## [What the task asks]
The records below need to be set down again exactly; their images stay out.

[[ Source material open ]]

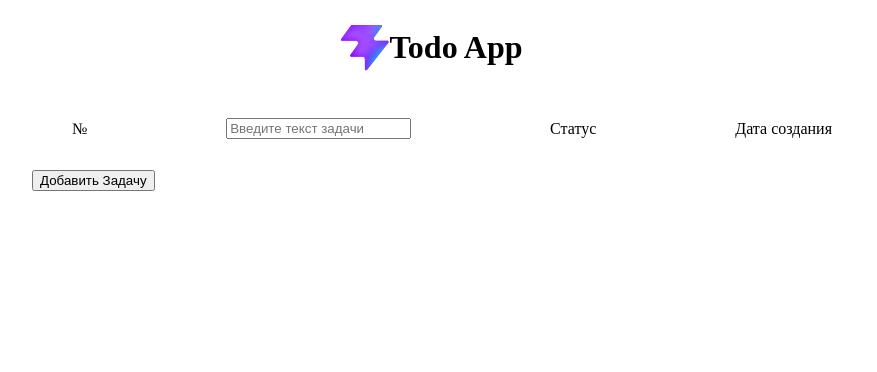
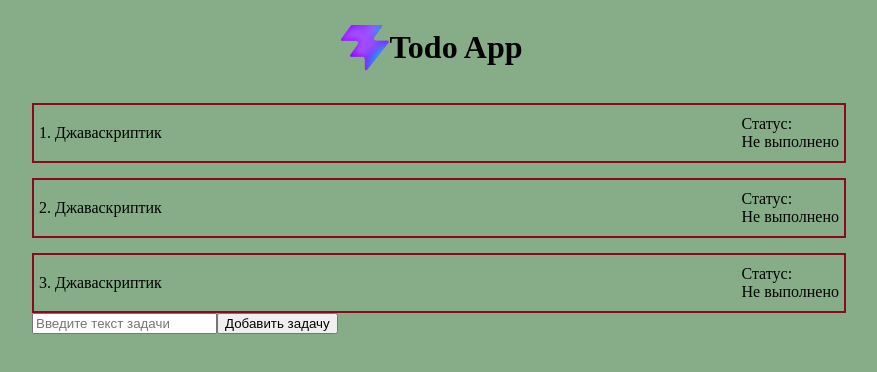
Before and after one commit to omelyao/todo-app, a React (Vite) app: page / in a window 1280 px wide. Shown: the top 372 px of the page, without its empty margins (208-1085 px from the left). Built offline with nearby package versions, Linux system fonts and the light colour scheme.

Commit message:
Добавление задач в список задач

```diff
--- a/src/App.jsx
+++ b/src/App.jsx
@@ -4,14 +4,23 @@ import TodoList from './components/TodoList'
 import AddTodo from './components/AddTodo'
 
 function App() {
-  const [count, setCount] = useState(0)
+
+  const[tasks, setTasks] = useState([
+    {id:1, text: 'Джаваскриптик', completed: false, createdAt: Date.now()},
+    {id:2, text: 'Джаваскриптик', completed: false, createdAt: Date.now()},
+    {id:3, text: 'Джаваскриптик', completed: false, createdAt: Date.now()},
+  ])
+
+  const createTask =(newTask) =>{
+    setTasks([...tasks, newTask])
+  }
 
   return (
     <>
     <Header />
       <section id="center">
-        <TodoList />
-        <AddTodo />
+        <TodoList create={createTask} tasks={tasks}/>
+        <AddTodo create={createTask}/>
       </section>
     </>
   )
--- a/src/components/AddTodo.jsx
+++ b/src/components/AddTodo.jsx
@@ -1,10 +1,22 @@
+import React, { useState} from "react";
+const AddTodo = function({create}){
 
-
-function AddTodo(){
+    const [task, setTask] = useState({text: ''})
+    const addNewTask = (e) =>{
+    const newTask ={
+        ...task, id: Date.now()
+    }
+    create(newTask)
+    setTask({text: ''})
+    }
     return(
-        <button>
-            Добавить Задачу
-        </button>
+        <form>
+            <input value={task.text}
+            onChange ={e => setTask({...task, text: e.target.value})}
+            type="text"
+            placeholder="Введите текст задачи" />
+        <button type="button" onClick={addNewTask}>Добавить задачу</button>
+      </form>
     )
 }
 
--- a/src/components/TodoItem.jsx
+++ b/src/components/TodoItem.jsx
@@ -1,14 +1,17 @@
 
 
-function TodoItem(){
+function TodoItem(props){
     return(
 
-        <li>
-            <p>№</p>
-            <input type="text" placeholder="Введите текст задачи" />
-            <p>Статус</p>
-            <p>Дата создания</p>
-        </li>
+    <div className="task">
+        <div className="task__content">
+            <div>{props.number}. {props.task.text}</div>
+            <div>
+                <div>Статус: </div>
+                <div>{props.task.completed ? 'Выполнено' : 'Не выполнено'}</div>
+            </div>
+        </div>
+    </div>
     )
 }
 
--- a/src/components/TodoList.jsx
+++ b/src/components/TodoList.jsx
@@ -1,10 +1,14 @@
 import TodoItem from './TodoItem'
 
-function TodoList(){
+function TodoList({tasks, index}){
+
+
     return(
-        <ul>
-            <TodoItem />
-        </ul>
+        <div>
+            {tasks.map((task,index)=>
+                <TodoItem number={index + 1}task = {task} key={task.id}/>
+            )}
+        </div>
     )
 }
 
--- a/src/main.css
+++ b/src/main.css
@@ -1,6 +1,10 @@
+body{
+    background-color: #86ad88;
+}
 #root{
     width: 800px;
     margin:0 auto;
+
 }
 li{
     list-style-type: none;
@@ -8,3 +12,14 @@ li{
     justify-content: space-between;
     align-items: center;
 }
+.task{
+    width: 800px;
+    border: 2px solid #8b081e;
+    padding: 10px 5px;
+    margin-top: 15px;
+}
+.task__content{
+    display:flex;
+    justify-content: space-between;
+    align-items: center;
+}
```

[[ Source material closed ]]

## [Answer section]
Before and after one commit to omelyao/todo-app, a React (Vite) app: page / in a window 1280 px wide. Shown: the top 372 px of the page, without its empty margins (208-1085 px from the left). Built offline with nearby package versions, Linux system fonts and the light colour scheme.

Commit message:
Добавление задач в список задач

```diff
--- a/src/App.jsx
+++ b/src/App.jsx
@@ -4,14 +4,23 @@ import TodoList from './components/TodoList'
 import AddTodo from './components/AddTodo'
 
 function App() {
-  const [count, setCount] = useState(0)
+
+  const[tasks, setTasks] = useState([
+    {id:1, text: 'Джаваскриптик', completed: false, createdAt: Date.now()},
+    {id:2, text: 'Джаваскриптик', completed: false, createdAt: Date.now()},
+    {id:3, text: 'Джаваскриптик', completed: false, createdAt: Date.now()},
+  ])
+
+  const createTask =(newTask) =>{
+    setTasks([...tasks, newTask])
+  }
 
   return (
     <>
     <Header />
       <section id="center">
-        <TodoList />
-        <AddTodo />
+        <TodoList create={createTask} tasks={tasks}/>
+        <AddTodo create={createTask}/>
       </section>
     </>
   )
--- a/src/components/AddTodo.jsx
+++ b/src/components/AddTodo.jsx
@@ -1,10 +1,22 @@
+import React, { useState} from "react";
+const AddTodo = function({create}){
 
-
-function AddTodo(){
+    const [task, setTask] = useState({text: ''})
+    const addNewTask = (e) =>{
+    const newTask ={
+        ...task, id: Date.now()
+    }
+    create(newTask)
+    setTask({text: ''})
+    }
     return(
-        <button>
-            Добавить Задачу
-        </button>
+        <form>
+            <input value={task.text}
+            onChange ={e => setTask({...task, text: e.target.value})}
+            type="text"
+            placeholder="Введите текст задачи" />
+        <button type="button" onClick={addNewTask}>Добавить задачу</button>
+      </form>
     )
 }
 
--- a/src/components/TodoItem.jsx
+++ b/src/components/TodoItem.jsx
@@ -1,14 +1,17 @@
 
 
-function TodoItem(){
+function TodoItem(props){
     return(
 
-        <li>
-            <p>№</p>
-            <input type="text" placeholder="Введите текст задачи" />
-            <p>Статус</p>
-            <p>Дата создания</p>
-        </li>
+    <div className="task">
+        <div className="task__content">
+            <div>{props.number}. {props.task.text}</div>
+            <div>
+                <div>Статус: </div>
+                <div>{props.task.completed ? 'Выполнено' : 'Не выполнено'}</div>
+            </div>
+        </div>
+    </div>
     )
 }
 
--- a/src/components/TodoList.jsx
+++ b/src/components/TodoList.jsx
@@ -1,10 +1,14 @@
 import TodoItem from './TodoItem'
 
-function TodoList(){
+function TodoList({tasks, index}){
+
+
     return(
-        <ul>
-            <TodoItem />
-        </ul>
+        <div>
+            {tasks.map((task,index)=>
+                <TodoItem number={index + 1}task = {task} key={task.id}/>
+            )}
+        </div>
     )
 }
 
--- a/src/main.css
+++ b/src/main.css
@@ -1,6 +1,10 @@
+body{
+    background-color: #86ad88;
+}
 #root{
     width: 800px;
     margin:0 auto;
+
 }
 li{
     list-style-type: none;
@@ -8,3 +12,14 @@ li{
     justify-content: space-between;
     align-items: center;
 }
+.task{
+    width: 800px;
+    border: 2px solid #8b081e;
+    padding: 10px 5px;
+    margin-top: 15px;
+}
+.task__content{
+    display:flex;
+    justify-content: space-between;
+    align-items: center;
+}
```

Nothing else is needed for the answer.